Web document revisions:
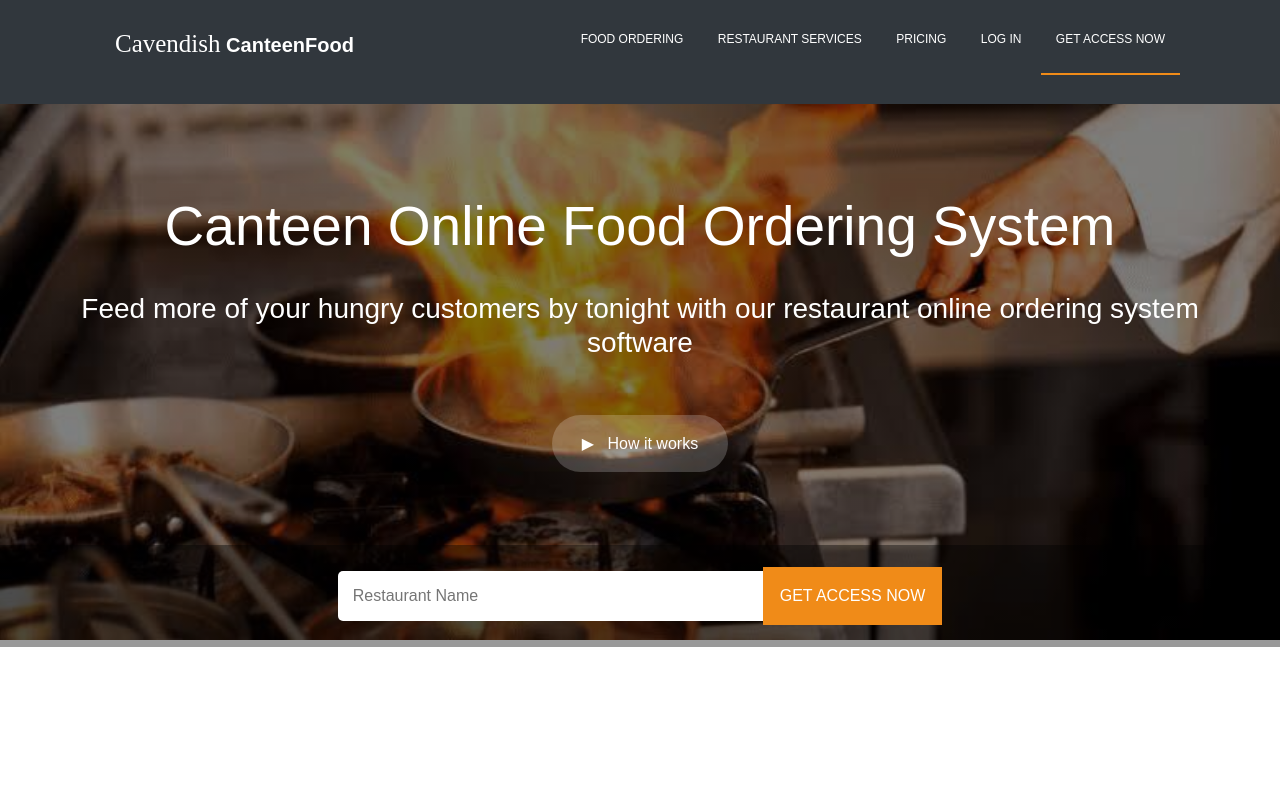
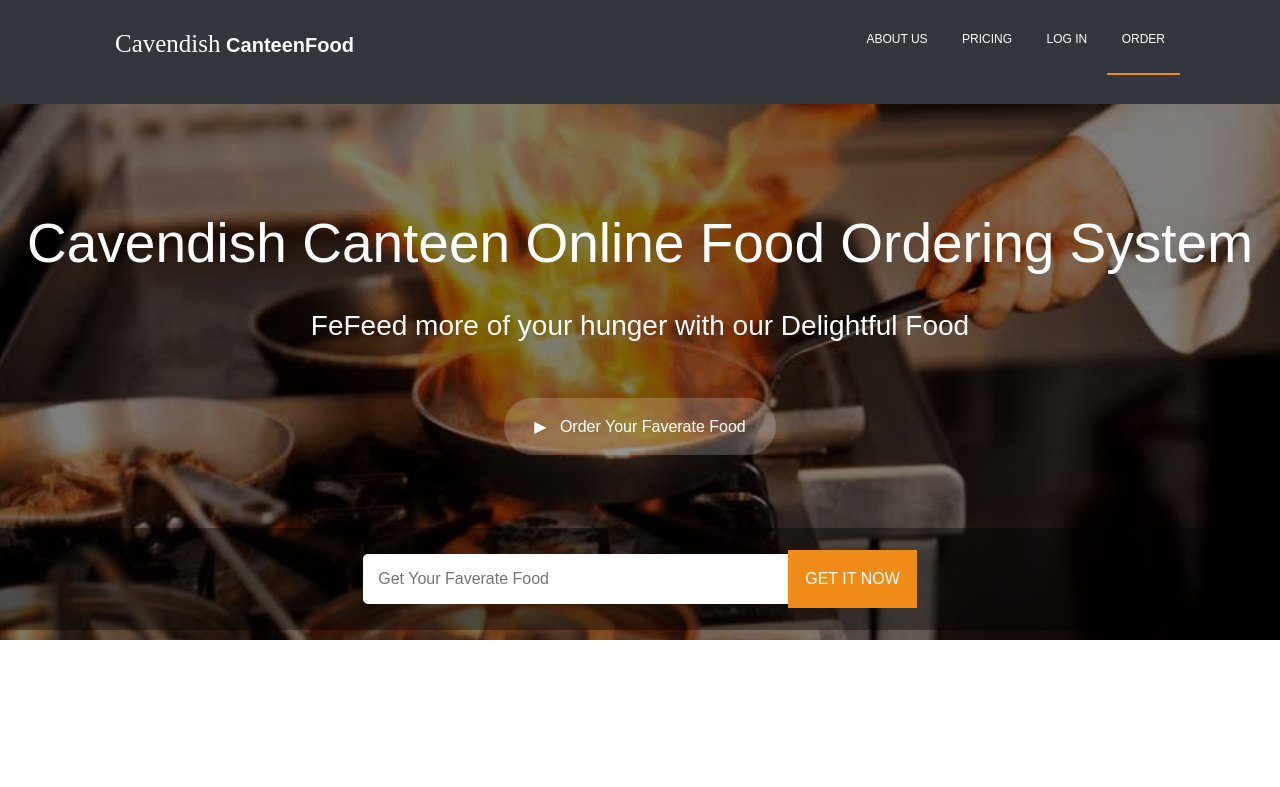
Before and after one commit to jennermaxim/cavendish-canteen-cat1, a plain HTML site: page index.html in a window 1280 px wide. Shown: the top 787 px of the page. Drawn offline with nearby package versions, Linux system fonts and the light colour scheme.

Commit message:
Changing the Header

```diff
--- a/index.html
+++ b/index.html
@@ -21,30 +21,26 @@
           </li>
         </ul>
         <ul class="right-nav">
-          <li><a href="#about">FOOD ORDERING</a></li>
-          <li><a href="contact.html">RESTAURANT SERVICES</a></li>
+          <li><a href="https://github.com/jennermaxim">ABOUT US</a></li>
           <li><a href="#">PRICING</a></li>
           <li><a href="#">LOG IN</a></li>
-          <li class="now"><a href="#">GET ACCESS NOW</a></li>
+          <li class="now"><a href="#">ORDER</a></li>
         </ul>
       </nav>
       <div class="welcome">
-        <h1>Canteen Online Food Ordering System</h1>
-        <h3>
-          Feed more of your hungry customers by tonight with our restaurant
-          online ordering system software
-        </h3>
+        <h1>Cavendish Canteen Online Food Ordering System</h1>
+        <h3>FeFeed more of your hunger with our Delightful Food</h3>
         <br />
-        <a href="">
-          <span class="how">▶ &nbsp; How it works</span>
+        <a href="#">
+          <span class="how">▶ &nbsp; Order Your Faverate Food</span>
         </a>
         <br />
         <div class="form">
           <input
             type="text"
             name="Access"
-            placeholder="Restaurant Name"
-          /><button>GET ACCESS NOW</button>
+            placeholder="Get Your Faverate Food"
+          /><button>GET IT NOW</button>
         </div>
       </div>
     </header>
```
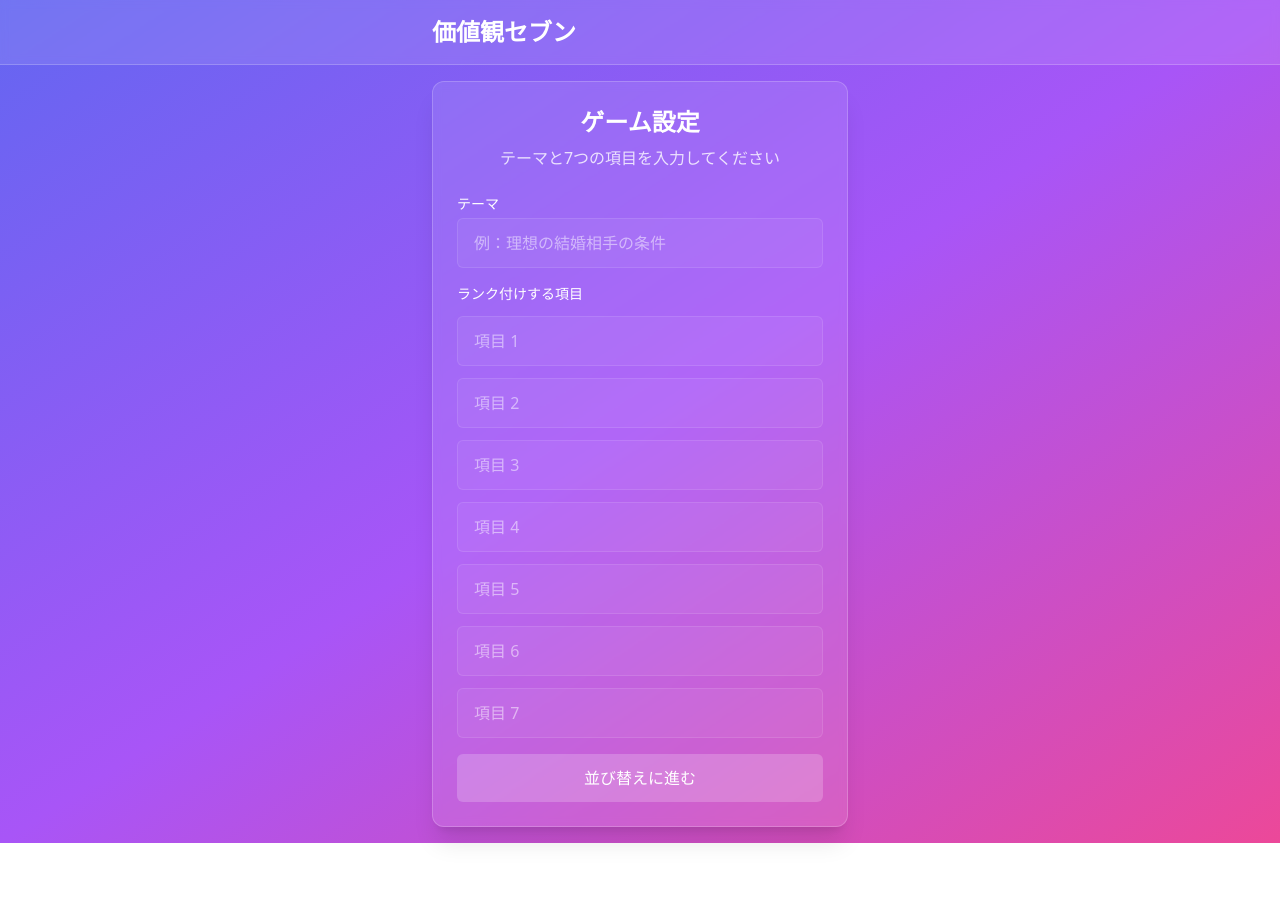
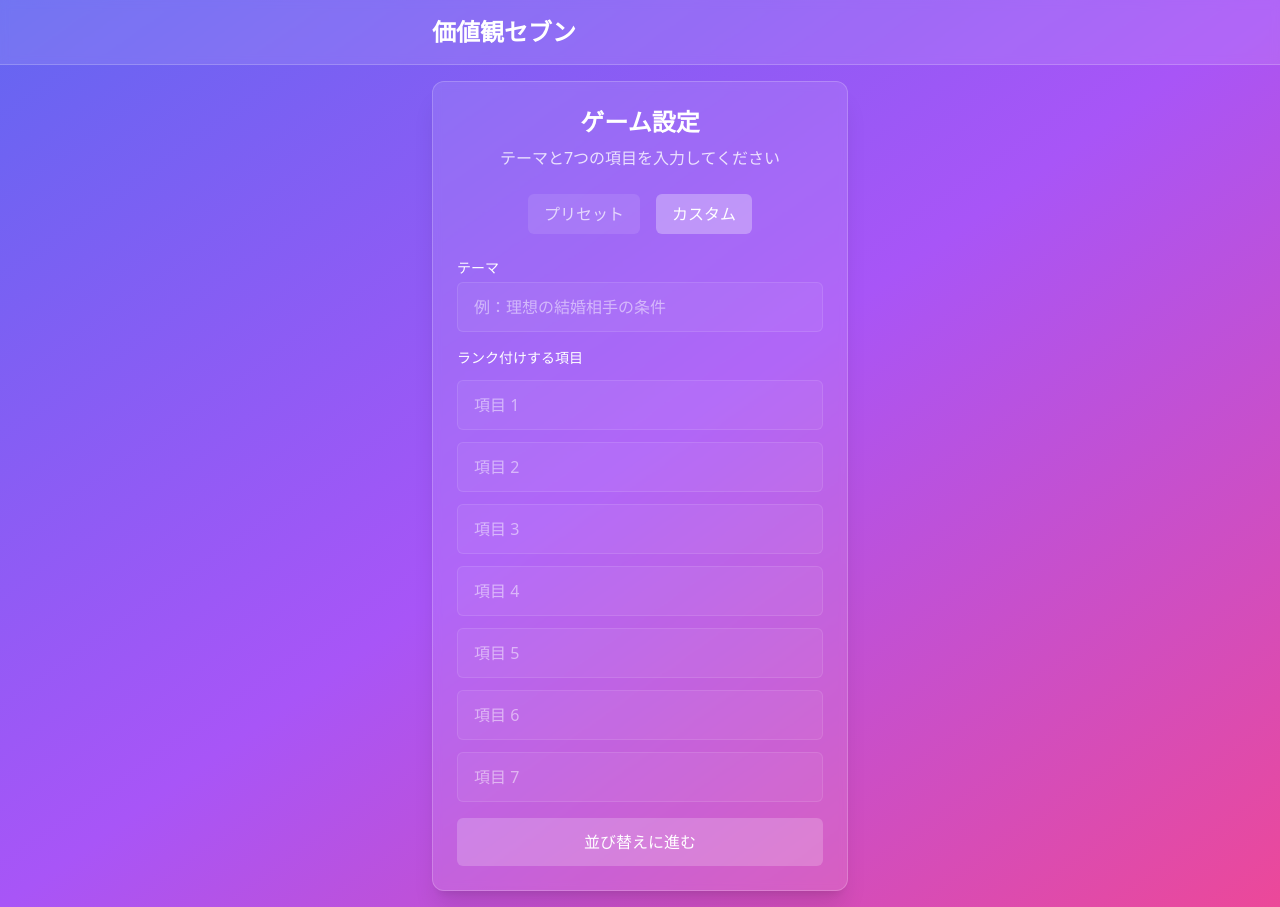
Before and after one commit to hirosuke0520/values7, a React (Vite) app: page / in a window 1280 px wide. Before the commit the page ends 843 px from the top, so only its background shows below. Built offline with nearby package versions, Linux system fonts and the light colour scheme.

Commit message:
お題のプリセット機能追加

```diff
--- a/src/components/GameSetup.tsx
+++ b/src/components/GameSetup.tsx
@@ -1,4 +1,5 @@
 import React, { useState, useEffect } from "react";
+import { themePresets, getItemsForTheme } from "../data/presets";
 
 interface GameSetupProps {
   onComplete: (theme: string, items: string[]) => void;
@@ -11,10 +12,13 @@ export function GameSetup({
   initialTheme = "",
   initialItems = [],
 }: GameSetupProps) {
+  const [mode, setMode] = useState<"custom" | "preset">("custom");
   const [theme, setTheme] = useState(initialTheme);
   const [items, setItems] = useState<string[]>(
     initialItems.length === 7 ? initialItems : Array(7).fill("")
   );
+  const [selectedThemeId, setSelectedThemeId] = useState<string>("");
+  const [showCustomItems, setShowCustomItems] = useState(true);
 
   useEffect(() => {
     setTheme(initialTheme);
@@ -34,6 +38,26 @@ export function GameSetup({
     setItems(newItems);
   };
 
+  const handleThemeSelect = (e: React.ChangeEvent<HTMLSelectElement>) => {
+    const themeId = e.target.value;
+    setSelectedThemeId(themeId);
+
+    if (themeId) {
+      const selectedTheme = themePresets.find((t) => t.id === themeId);
+      if (selectedTheme) {
+        setTheme(selectedTheme.title);
+        // テーマに対応する項目をセット
+        const presetItems = getItemsForTheme(themeId);
+        if (presetItems.length === 7) {
+          setItems(presetItems);
+          setShowCustomItems(true); // 常に項目を表示
+        }
+      }
+    } else {
+      setShowCustomItems(true);
+    }
+  };
+
   return (
     <div className="space-y-6">
       <div className="text-center space-y-2">
@@ -41,7 +65,59 @@ export function GameSetup({
         <p className="text-white/80">テーマと7つの項目を入力してください</p>
       </div>
 
+      <div className="flex justify-center space-x-4 mb-4">
+        <button
+          type="button"
+          onClick={() => setMode("preset")}
+          className={`px-4 py-2 rounded-md ${
+            mode === "preset"
+              ? "bg-white/30 text-white"
+              : "bg-white/10 text-white/70"
+          }`}
+        >
+          プリセット
+        </button>
+        <button
+          type="button"
+          onClick={() => {
+            setMode("custom");
+            setSelectedThemeId("");
+            setShowCustomItems(true);
+          }}
+          className={`px-4 py-2 rounded-md ${
+            mode === "custom"
+              ? "bg-white/30 text-white"
+              : "bg-white/10 text-white/70"
+          }`}
+        >
+          カスタム
+        </button>
+      </div>
+
       <form onSubmit={handleSubmit} className="space-y-4">
+        {mode === "preset" ? (
+          <div>
+            <label
+              htmlFor="themePreset"
+              className="block text-sm font-medium text-white"
+            >
+              テーマを選択
+            </label>
+            <select
+              id="themePreset"
+              value={selectedThemeId}
+              onChange={handleThemeSelect}
+              className="mt-1 block w-full rounded-md bg-white/5 border border-white/10 text-white focus:ring-2 focus:ring-white/20 focus:border-transparent py-3 px-4"
+            >
+              <option value="">テーマを選択してください</option>
+              {themePresets.map((preset) => (
+                <option key={preset.id} value={preset.id}>
+                  {preset.title}
+                </option>
+              ))}
+            </select>
+          </div>
+        ) : (
           <div>
             <label
               htmlFor="theme"
@@ -59,7 +135,9 @@ export function GameSetup({
               required
             />
           </div>
+        )}
 
+        {(mode === "custom" || showCustomItems) && (
           <div className="space-y-3">
             <label className="block text-sm font-medium text-white">
               ランク付けする項目
@@ -76,10 +154,14 @@ export function GameSetup({
               />
             ))}
           </div>
+        )}
 
         <button
           type="submit"
           className="w-full py-3 px-4 rounded-md bg-white/20 hover:bg-white/30 text-white font-medium transition-colors"
+          disabled={
+            !theme || (showCustomItems && !items.every((item) => item.trim()))
+          }
         >
           並び替えに進む
         </button>
--- a/src/components/RankingPhase.tsx
+++ b/src/components/RankingPhase.tsx
@@ -63,7 +63,7 @@ export function RankingPhase({
     if (draggingIndex === null) return;
 
     const touch = e.touches[0];
-    const elements = itemsRef.current.filter(el => el !== null);
+    const elements = itemsRef.current.filter((el) => el !== null);
 
     // Find the element under the touch point
     for (let i = 0; i < elements.length; i++) {
@@ -92,7 +92,8 @@ export function RankingPhase({
 
   // Shared item movement logic
   const moveItem = (fromIndex: number, toIndex: number) => {
-    if (toIndex < 0 || toIndex >= rankings.length || fromIndex === toIndex) return;
+    if (toIndex < 0 || toIndex >= rankings.length || fromIndex === toIndex)
+      return;
 
     const newRankings = [...rankings];
     const [removed] = newRankings.splice(fromIndex, 1);
@@ -123,7 +124,7 @@ export function RankingPhase({
         {rankings.map((item, index) => (
           <div
             key={item.id}
-            ref={el => itemsRef.current[index] = el}
+            ref={(el) => (itemsRef.current[index] = el)}
             draggable={true}
             onDragStart={(e) => handleDragStart(e, index)}
             onDragOver={(e) => handleDragOver(e, index)}
@@ -133,10 +134,10 @@ export function RankingPhase({
             onTouchEnd={handleTouchEnd}
             className={`p-3 border rounded-md transition-colors ${
               draggingIndex === index
-                ? 'bg-white/20 border-white/30'
-                : 'bg-white/5 border-white/10 hover:bg-white/10'
+                ? "bg-white/20 border-white/30"
+                : "bg-white/5 border-white/10 hover:bg-white/10"
             }`}
-            style={{ touchAction: 'none', cursor: 'grab' }}
+            style={{ touchAction: "none", cursor: "grab" }}
           >
             <div className="flex items-center gap-3">
               <span className="text-xl font-bold text-white/60 min-w-6 text-center">
@@ -161,7 +162,7 @@ export function RankingPhase({
           onClick={handleSubmit}
           className="py-3 px-4 rounded-md bg-white/20 hover:bg-white/30 text-white font-medium transition-colors"
         >
-          順位を確定
+          ゲームスタート
         </button>
       </div>
     </div>
--- /dev/null
+++ b/src/data/presets.ts
@@ -0,0 +1,117 @@
+export interface ThemePreset {
+  id: string;
+  title: string;
+}
+
+export interface ItemsPreset {
+  themeId: string;
+  items: string[];
+}
+
+export const themePresets: ThemePreset[] = [
+  {
+    id: "life_values",
+    title: "人生の価値観",
+  },
+  {
+    id: "ideal_partner",
+    title: "理想の恋人の条件",
+  },
+  {
+    id: "travel_priorities",
+    title: "旅行先の優先条件",
+  },
+  {
+    id: "workplace_factors",
+    title: "職場選びの条件",
+  },
+  {
+    id: "food_preferences",
+    title: "食事の好み",
+  },
+  {
+    id: "housing_priorities",
+    title: "住まいの条件",
+  },
+  {
+    id: "friendship_qualities",
+    title: "友達に求める資質",
+  },
+];
+
+export const itemsPresets: ItemsPreset[] = [
+  {
+    themeId: "life_values",
+    items: [
+      "健康",
+      "家族",
+      "仕事/キャリア",
+      "友情",
+      "お金",
+      "趣味/娯楽",
+      "自己成長",
+    ],
+  },
+  {
+    themeId: "ideal_partner",
+    items: [
+      "外見",
+      "性格",
+      "価値観の一致",
+      "経済力",
+      "共通の趣味",
+      "家族との関係",
+      "コミュニケーション能力",
+    ],
+  },
+  {
+    themeId: "travel_priorities",
+    items: [
+      "費用",
+      "治安",
+      "観光地",
+      "グルメ",
+      "宿泊施設",
+      "現地の文化体験",
+      "アクセスの良さ",
+    ],
+  },
+  {
+    themeId: "workplace_factors",
+    items: [
+      "給料",
+      "職場環境",
+      "人間関係",
+      "ワークライフバランス",
+      "成長機会",
+      "通勤距離",
+      "会社の評判",
+    ],
+  },
+  {
+    themeId: "food_preferences",
+    items: ["味", "見た目", "健康面", "価格", "量", "サービス", "雰囲気"],
+  },
+  {
+    themeId: "housing_priorities",
+    items: ["家賃/価格", "広さ", "立地", "治安", "日当たり", "騒音", "設備"],
+  },
+  {
+    themeId: "friendship_qualities",
+    items: [
+      "信頼性",
+      "思いやり",
+      "共通の趣味",
+      "連絡頻度",
+      "支え合い",
+      "面白さ",
+      "価値観の近さ",
+    ],
+  },
+];
+
+// テーマIDから対応するアイテムリストを取得する関数
+export function getItemsForTheme(themeId: string): string[] {
+  const preset = itemsPresets.find((p) => p.themeId === themeId);
+  return preset ? preset.items : [];
+}
```
Lines whose indentation alone changed are shown as unchanged.
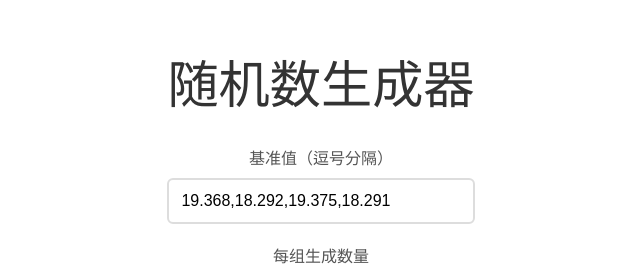
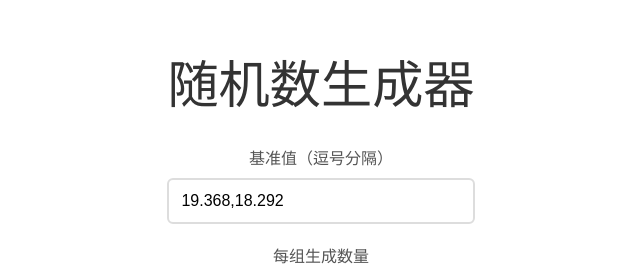
Before and after one commit to AboutThePast/random-generator, a Vue app: page / in a window 1280 px wide. Shown: the part 191-465 px from the top of the page, without its empty margins (319-959 px from the left). Built offline with nearby package versions, Linux system fonts and the light colour scheme.

Commit message:
chore: 默认值改为 2 个数字

```diff
--- a/src/App.vue
+++ b/src/App.vue
@@ -2,7 +2,7 @@
 import { ref } from 'vue'
 import { generateMultipleGroups, formatToTxt, downloadTxt } from './utils/randomGenerator'
 
-const baseValuesInput = ref('19.368,18.292,19.375,18.291')
+const baseValuesInput = ref('19.368,18.292')
 const countPerGroup = ref(30)
 const isGenerating = ref(false)
 
@@ -48,7 +48,7 @@ function handleGenerate() {
         id="baseValues"
         v-model="baseValuesInput"
         type="text"
-        placeholder="例如：19.368,18.292,19.375,18.291"
+        placeholder="例如：19.368,18.292"
       />
     </div>
 
```
Also changed, not shown: .omc/state/hud-state.json (added), .omc/state/hud-stdin-cache.json (added), .omc/state/idle-notif-cooldown.json, .omc/state/last-tool-error.json.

Problem description
Within the data, how many lines hold the word "length"? State the number alone.

Solution to the problem
5